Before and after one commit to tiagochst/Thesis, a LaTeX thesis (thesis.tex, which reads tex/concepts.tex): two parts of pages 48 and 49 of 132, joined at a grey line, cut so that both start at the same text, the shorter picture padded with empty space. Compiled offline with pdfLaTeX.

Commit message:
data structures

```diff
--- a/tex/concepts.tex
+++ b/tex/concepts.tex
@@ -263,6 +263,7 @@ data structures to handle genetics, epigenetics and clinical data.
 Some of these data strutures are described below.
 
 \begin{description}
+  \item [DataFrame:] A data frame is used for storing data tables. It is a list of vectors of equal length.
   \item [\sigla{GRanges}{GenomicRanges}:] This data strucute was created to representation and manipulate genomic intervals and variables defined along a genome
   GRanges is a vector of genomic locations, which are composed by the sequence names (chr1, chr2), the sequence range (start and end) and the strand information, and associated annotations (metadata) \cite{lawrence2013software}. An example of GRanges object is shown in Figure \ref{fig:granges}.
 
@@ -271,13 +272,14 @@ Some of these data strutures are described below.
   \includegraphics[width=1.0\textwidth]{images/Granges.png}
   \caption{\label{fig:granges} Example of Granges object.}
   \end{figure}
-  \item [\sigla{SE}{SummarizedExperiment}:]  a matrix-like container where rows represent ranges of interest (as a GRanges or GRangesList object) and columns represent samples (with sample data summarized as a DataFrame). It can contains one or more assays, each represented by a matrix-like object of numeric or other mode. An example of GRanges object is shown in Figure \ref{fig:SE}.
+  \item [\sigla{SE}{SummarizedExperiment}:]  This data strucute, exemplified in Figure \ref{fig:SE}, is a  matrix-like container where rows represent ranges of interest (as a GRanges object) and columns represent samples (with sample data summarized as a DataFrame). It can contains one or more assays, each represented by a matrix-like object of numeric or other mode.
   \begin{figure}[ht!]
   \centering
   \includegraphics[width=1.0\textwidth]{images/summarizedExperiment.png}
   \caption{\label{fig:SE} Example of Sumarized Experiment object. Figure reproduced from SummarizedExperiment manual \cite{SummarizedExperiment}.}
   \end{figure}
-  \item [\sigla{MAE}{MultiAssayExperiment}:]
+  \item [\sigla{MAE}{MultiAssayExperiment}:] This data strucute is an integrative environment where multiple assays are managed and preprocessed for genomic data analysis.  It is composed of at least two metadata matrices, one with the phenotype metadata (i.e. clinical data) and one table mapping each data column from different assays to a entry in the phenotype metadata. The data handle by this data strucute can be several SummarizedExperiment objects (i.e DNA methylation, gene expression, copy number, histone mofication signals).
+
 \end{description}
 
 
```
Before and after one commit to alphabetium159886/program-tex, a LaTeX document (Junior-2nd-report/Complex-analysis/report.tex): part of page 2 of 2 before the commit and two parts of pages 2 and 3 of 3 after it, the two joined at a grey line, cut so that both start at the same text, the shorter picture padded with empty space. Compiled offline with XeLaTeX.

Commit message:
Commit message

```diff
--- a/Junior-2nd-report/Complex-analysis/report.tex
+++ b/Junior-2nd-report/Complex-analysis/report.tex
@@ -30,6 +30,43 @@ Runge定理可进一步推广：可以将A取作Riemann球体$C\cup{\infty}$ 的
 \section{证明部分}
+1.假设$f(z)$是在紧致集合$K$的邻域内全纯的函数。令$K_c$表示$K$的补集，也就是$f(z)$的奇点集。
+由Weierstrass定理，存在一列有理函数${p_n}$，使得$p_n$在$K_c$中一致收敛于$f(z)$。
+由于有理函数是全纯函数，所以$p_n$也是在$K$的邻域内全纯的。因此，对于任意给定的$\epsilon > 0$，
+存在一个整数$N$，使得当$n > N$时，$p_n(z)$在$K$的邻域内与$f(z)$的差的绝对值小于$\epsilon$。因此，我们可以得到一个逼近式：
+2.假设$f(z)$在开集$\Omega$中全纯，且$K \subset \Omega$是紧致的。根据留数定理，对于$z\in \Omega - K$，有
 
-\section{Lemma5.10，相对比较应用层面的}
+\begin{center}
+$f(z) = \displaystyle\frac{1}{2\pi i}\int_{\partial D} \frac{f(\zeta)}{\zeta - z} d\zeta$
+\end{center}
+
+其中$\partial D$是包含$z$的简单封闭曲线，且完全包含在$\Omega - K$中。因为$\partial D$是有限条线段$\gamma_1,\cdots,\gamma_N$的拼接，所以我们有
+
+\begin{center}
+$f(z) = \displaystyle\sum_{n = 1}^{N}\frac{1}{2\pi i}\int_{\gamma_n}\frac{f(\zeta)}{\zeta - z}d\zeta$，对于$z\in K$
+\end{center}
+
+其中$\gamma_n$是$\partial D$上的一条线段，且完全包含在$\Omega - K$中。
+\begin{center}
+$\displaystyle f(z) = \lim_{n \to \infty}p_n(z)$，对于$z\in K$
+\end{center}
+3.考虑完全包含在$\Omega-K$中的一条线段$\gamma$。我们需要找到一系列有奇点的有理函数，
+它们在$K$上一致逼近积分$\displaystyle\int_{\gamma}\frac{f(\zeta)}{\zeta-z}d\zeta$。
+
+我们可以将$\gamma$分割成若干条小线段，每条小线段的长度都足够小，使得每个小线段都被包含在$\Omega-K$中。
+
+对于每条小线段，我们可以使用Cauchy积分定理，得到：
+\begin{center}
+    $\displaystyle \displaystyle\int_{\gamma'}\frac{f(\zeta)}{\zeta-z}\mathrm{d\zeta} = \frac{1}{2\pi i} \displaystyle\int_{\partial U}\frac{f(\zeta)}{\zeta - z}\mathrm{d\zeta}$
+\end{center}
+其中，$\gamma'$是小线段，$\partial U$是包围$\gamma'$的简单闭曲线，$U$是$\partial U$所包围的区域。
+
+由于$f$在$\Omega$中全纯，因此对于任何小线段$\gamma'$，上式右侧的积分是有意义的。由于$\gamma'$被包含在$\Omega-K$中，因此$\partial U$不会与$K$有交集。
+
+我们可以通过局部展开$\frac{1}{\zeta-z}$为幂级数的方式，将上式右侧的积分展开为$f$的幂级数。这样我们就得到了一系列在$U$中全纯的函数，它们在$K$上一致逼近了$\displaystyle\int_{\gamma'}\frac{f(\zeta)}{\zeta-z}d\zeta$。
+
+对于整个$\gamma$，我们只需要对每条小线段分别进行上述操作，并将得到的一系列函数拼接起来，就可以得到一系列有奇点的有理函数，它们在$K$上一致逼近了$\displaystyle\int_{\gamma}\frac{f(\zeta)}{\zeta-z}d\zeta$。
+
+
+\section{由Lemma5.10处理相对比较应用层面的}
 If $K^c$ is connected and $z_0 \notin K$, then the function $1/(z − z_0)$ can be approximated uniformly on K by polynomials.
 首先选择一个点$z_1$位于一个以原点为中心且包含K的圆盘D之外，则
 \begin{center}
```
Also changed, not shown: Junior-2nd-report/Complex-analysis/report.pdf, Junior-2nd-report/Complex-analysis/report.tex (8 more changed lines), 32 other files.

- **What this task involves**:
Tally the lines of the records holding the word "these", then give only the resulting number.

- **Written response**:
2